MSJ: Stephanie, you were a darn good actress because you never let on that you had had your quota of booze. I remember you being rather quiet, exhibiting a very warm smile.
SP: Oh, my gosh, believe me by the time you and I sat down to talk I was completely under the spell of that wonderful wine that was being served. But I do remember that the party was quite nice with a lot of lovely talented people there. I remember Robert Vaughn, Frank Silvera, Oliver Reed and Angie Dickenson were there, too. It was really a fun time.
MSJ: How was it for you in the early days as an actress? Did you have a rough time getting the attention of directors and producers?

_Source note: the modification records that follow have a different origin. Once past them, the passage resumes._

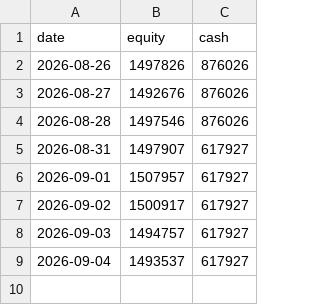
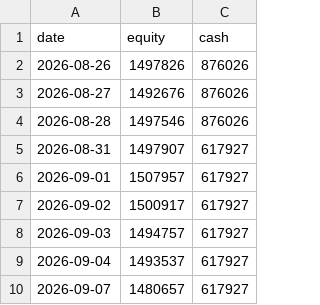
Before and after one commit to yonomotozumi-spec/-, a CSV file: stock-trading/state/live/equity_log.csv, drawn as a sheet; the diff names each change by its address in the sheet, - before the commit and + after, or states it on an @@ line.

```diff
--- a/stock-trading/state/live/equity_log.csv
+++ b/stock-trading/state/live/equity_log.csv
+row 10: 2026-09-07 | 1480657 | 617927
```
Also changed, not shown: stock-trading/state/equity_log.csv, 3 other files.
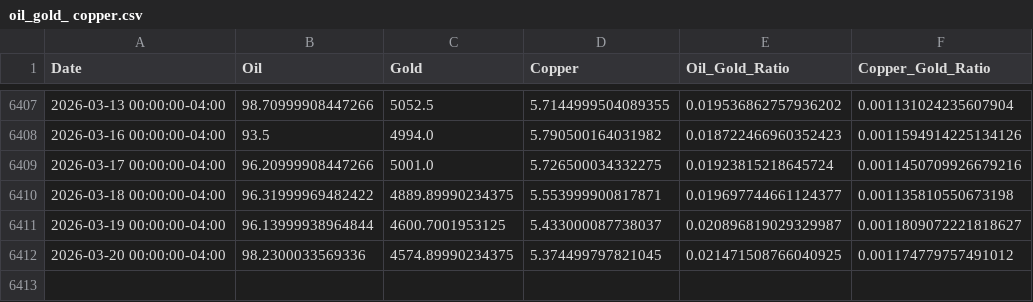
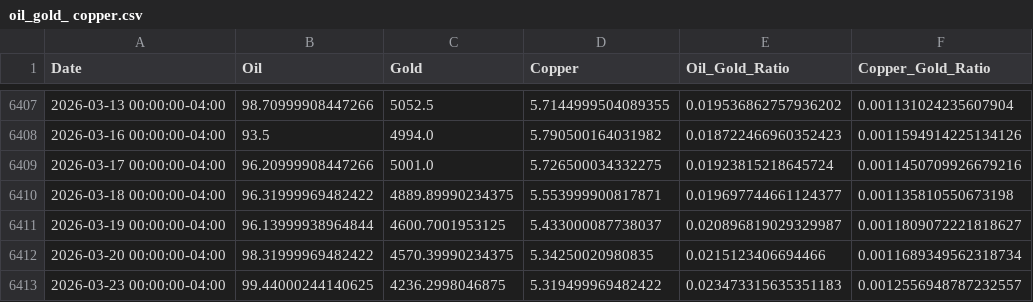
Before and after one commit to rekslee/jiucai, a CSV file: data/oil_gold_ copper.csv, drawn as a sheet; only a part is shown, gaps mark what is left out.

```diff
--- a/data/oil_gold_ copper.csv
+++ b/data/oil_gold_ copper.csv
@@ -6411,2 +6411,3 @@ Date,Oil,Gold,Copper,Oil_Gold_Ratio,Copper_Gold_Ratio
 2026-03-19 00:00:00-04:00,96.13999938964844,4600.7001953125,5.433000087738037,0.020896819029329987,0.0011809072221818627
-2026-03-20 00:00:00-04:00,98.2300033569336,4574.89990234375,5.374499797821045,0.021471508766040925,0.001174779757491012
+2026-03-20 00:00:00-04:00,98.31999969482422,4570.39990234375,5.34250020980835,0.0215123406694466,0.0011689349562318734
+2026-03-23 00:00:00-04:00,99.44000244140625,4236.2998046875,5.319499969482422,0.023473315635351183,0.0012556948787232557
```
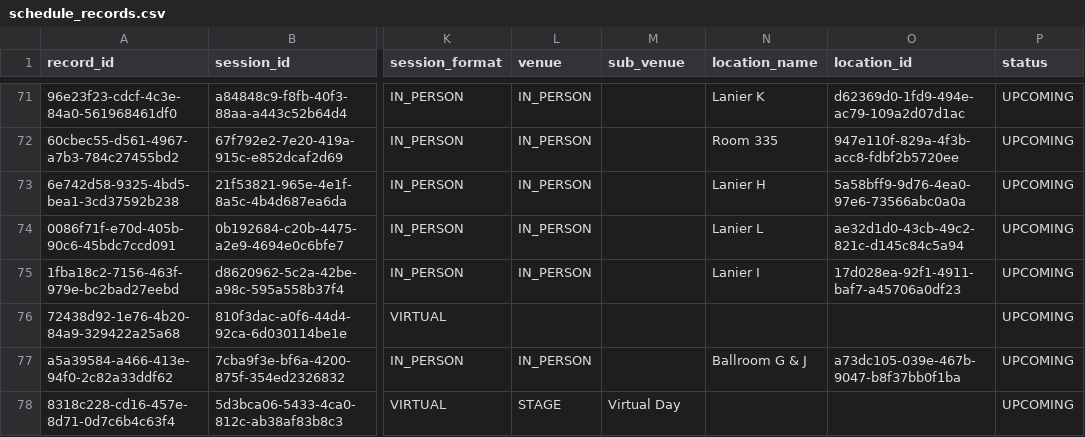
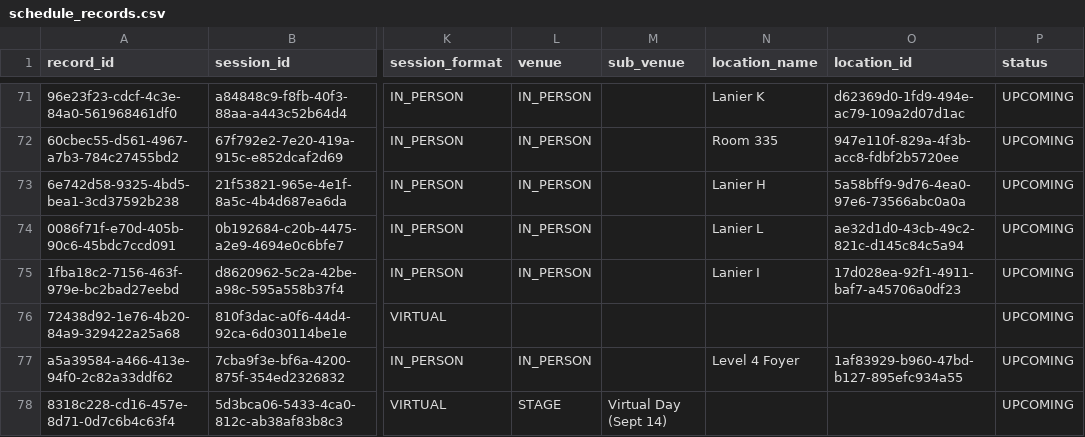
Before and after one commit to gadenbuie/posit-conf-chat, a CSV file: data/derived/schedule_records.csv, drawn as a sheet; only a part is shown, gaps mark what is left out; the diff covers the shown part only; the diff names each change by its address in the sheet, - before the commit and + after, or states it on an @@ line.

```diff
--- a/data/derived/schedule_records.csv
+++ b/data/derived/schedule_records.csv
-N77 (location_name): Ballroom G & J
+N77 (location_name): Level 4 Foyer
-O77 (location_id): a73dc105-039e-467b-9047-b8f37bb0f1ba
+O77 (location_id): 1af83929-b960-47bd-b127-895efc934a55
-M78 (sub_venue): Virtual Day
+M78 (sub_venue): Virtual Day (Sept 14)
```
Also changed, not shown: 9 edited cells elsewhere in this file, data/derived/events.csv, data/derived/locations.csv, 15 other files.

SP: I was very lucky because I received a lot of support from my drama coaches and teachers. One in particular, Bill Bass who was a very good friend of James Dean. And he introduced me to several agents, directors and producers who thought I had talent. For a while, I got a lot of small roles and eventually the more featured ones, it took time and focus on my part. I couldn’t conceive of doing anything else. I love being on stage or in front of the camera. Remember when I auditioned for “Finian’s Rainbow” at the Coconut Grove? You were there, I remember you singing a George Gershwin number I thought you had a great voice.
MSJ: Thank you very much it was a fun show to do. And David Wayne was wonderful to work with. You must have had a ball starring in your own series “The Girl From Uncle?”
SP: Yeah, it was exciting, hard work and it opened my eyes to the reality that I had a lot to learn. Believe me it was a pure challenge getting up every morning trying to make what I was doing in front of the camera look easy. Sadly, it only lasted one season and I was devastated when I was told we wouldn’t be picked up.
MSJ: But not long after that you were signed to co-star with Robert Wagner in “Hart to Hart,” that was quite a major step in the right direction.
SP: Oh, yes! Working with Bob was wonderful. It seemed to be the right fit. No matter what we did on camera somehow was magic and believable. It was the best five years of my life. And Bob, of course, is a very giving actor and anyone working with him feels safe and secure. I was a very lucky girl!
MSJ: I was surprised to find that most people inHollywooddidn’t know that you were a helluva good singer.
SP: Oh, thank you! I appreciate that coming from you, Michael. I have always loved Broadway musicals and when I was asked to star in “The King and I” it was like a dream come true. I remember watching Debra Kerr in the film singing those beautiful songs. It was ahigh pointin my career to be on tour with that show. I remember your coming backstage at the Pantages Theater inHollywoodto tell me how much you loved what I did in the show; it meant so much to me.
MSJ: What are your plans now? Do you want to concentrate more on theatre or try television again?
SP: You know I’m open for everything. I simply enjoy performing; it doesn’t matter if it is in a theater or in some studio with one camera, it’s really the only time when I feel truly happy and in control.
By Michael St. John